    • During development a cyclonic structure forms. In the case of a WV Eddy, air with higher moisture content, spirals around drier air. In the case of a WV Eye, dry air is being surrounded by moist air and eventually a dark, round spot will be formed.
  • IR/VIS Imagery:
    • The main features of this conceptual model can only be seen in WV images. However, near the centre of a WV Eye cloud production can be suppressed, or clouds can dissolve.

The main differences between the WV Eye and WV Eddy can be seen in the satellite imagery and are summarised in the schematics above and in the table below.

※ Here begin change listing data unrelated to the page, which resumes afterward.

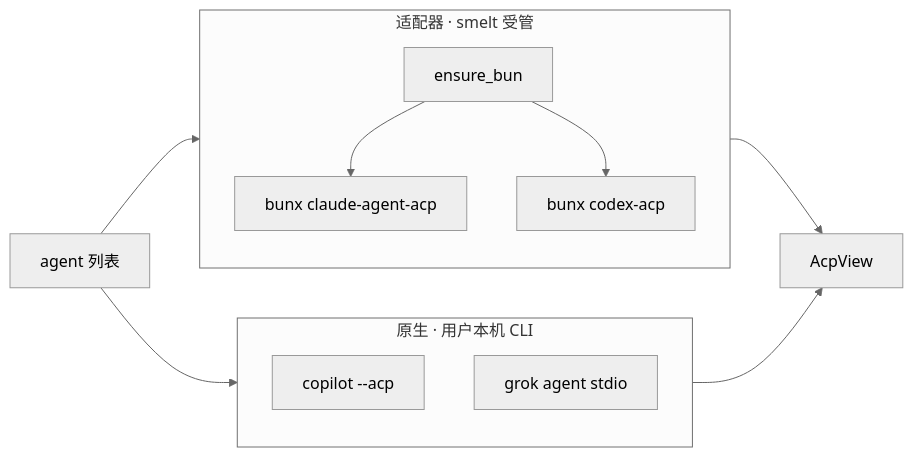
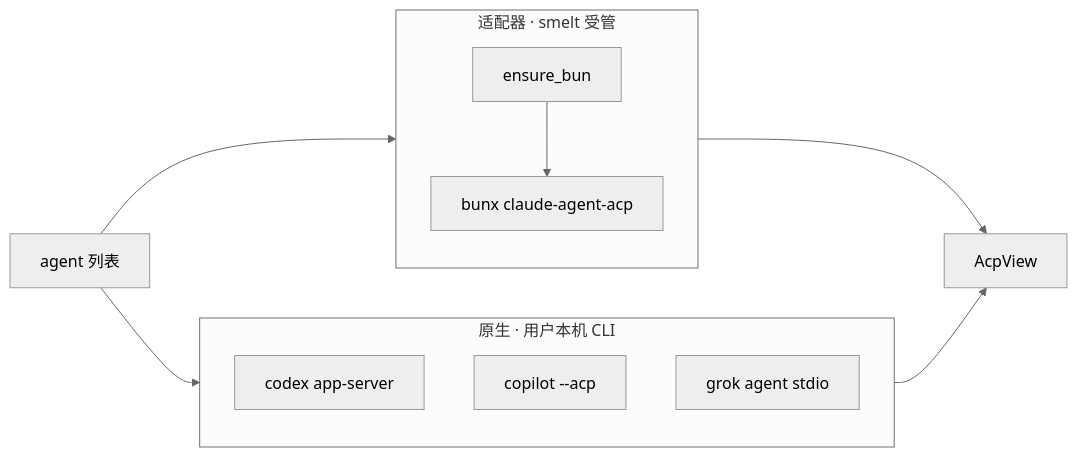
Before and after one commit to smelt-ai/smelt: the second of 8 diagrams in docs/product-roadmap.md, drawn with Mermaid (neutral theme). The commit also changed other lines of this file and 23 other files, not shown here.

````diff
--- a/docs/product-roadmap.md
+++ b/docs/product-roadmap.md
@@ -70,18 +72,17 @@
 ```mermaid
 flowchart LR
   subgraph managed["适配器 · smelt 受管"]
     Bun["ensure_bun"]
     CL["bunx claude-agent-acp"]
-    CD["bunx codex-acp"]
     Bun --> CL
-    Bun --> CD
   end
   subgraph native["原生 · 用户本机 CLI"]
+    CD["codex app-server"]
     CP["copilot --acp"]
     GK["grok agent stdio"]
   end
   List["agent 列表"] --> managed
   List --> native
   managed --> V["AcpView"]
   native --> V
 ```
````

WV Eddy WV Eye
A mesoscale cyclonic spiral structure with wet and dry air masses forming the spiral A dark, almost round spot which has been encapsulated by moister air
Developing due to the deformation of one edge of the Dark Stripe (see schematics above) Developing due to the deformation of both edges of the Dark Stripe (see schematics above)
Some small cloud cells may exist in the leading part of the wet air stream, close to the transition zone between the high and low WV values. No convection occurs. Significant drying out of middle and upper levels of the troposphere and even dissipation of lower cloudiness (clear spells).
End stage: Filling with moist air due to convection End stage: Merging with other system, disturbed by mountains or disappearing by overrunning moist air
In some cases: a WV Eddy transforms into a WV Eye  

15 February 2008/18.00 UTC - Meteosat 9 WV 6.2 image
16 February 2008/00.00 UTC - Meteosat 9 WV 6.2 image
16 February 2008/06.00 UTC - Meteosat 9 WV 6.2 image
16 February 2008/12.00 UTC - Meteosat 9 WV 6.2 image

The WV images above show a nearly stationary WV Eddy south-west of Ireland and a WV Eye over the Pyrenees, slowly moving to southeast. The first impression of these vortices is that WV Eddy is clearly larger, whereas WV Eye has only a diameter in the order of a few hundred kilometres. Within the core of the WV Eddy, one can see some bright white spots, which indicate that convection is present.

WV Eyes can develop in series - also in this case one can see even one or two additional small-scale WV Vortices extending from the Bay of Biscay towards the Pyrenees.

In the VIS and IR imagery below, for WV Eddy a little bit of Stratocumulus Sheets can be seen and the convective cells near the Eddy centre can be seen in the VIS channel, but no defined cyclonically rotating cloud band exists. For WV Eye there is no associated cloudiness at all.

15 February 2008/15.00 UTC - Meteosat 9 IR 10.8 image
15 February 2008/15.00 UTC - Meteosat 9 VIS 0.6 image

The Airmass RGB loop below shows the development of the WV Eddy and Eye in this situation. The reddish colours indicate dry air at the upper troposphere. For the WV Eddy the red area is large and clear, for the WV Eye in this case the red area is recognisable but much smaller.

15 February 2008/12.00 UTC - Meteosat 9 Airmass RGB image; 15 February 2008/12.00 UTC - 16 February 2008/12.00 UTC 3-hourly image Loop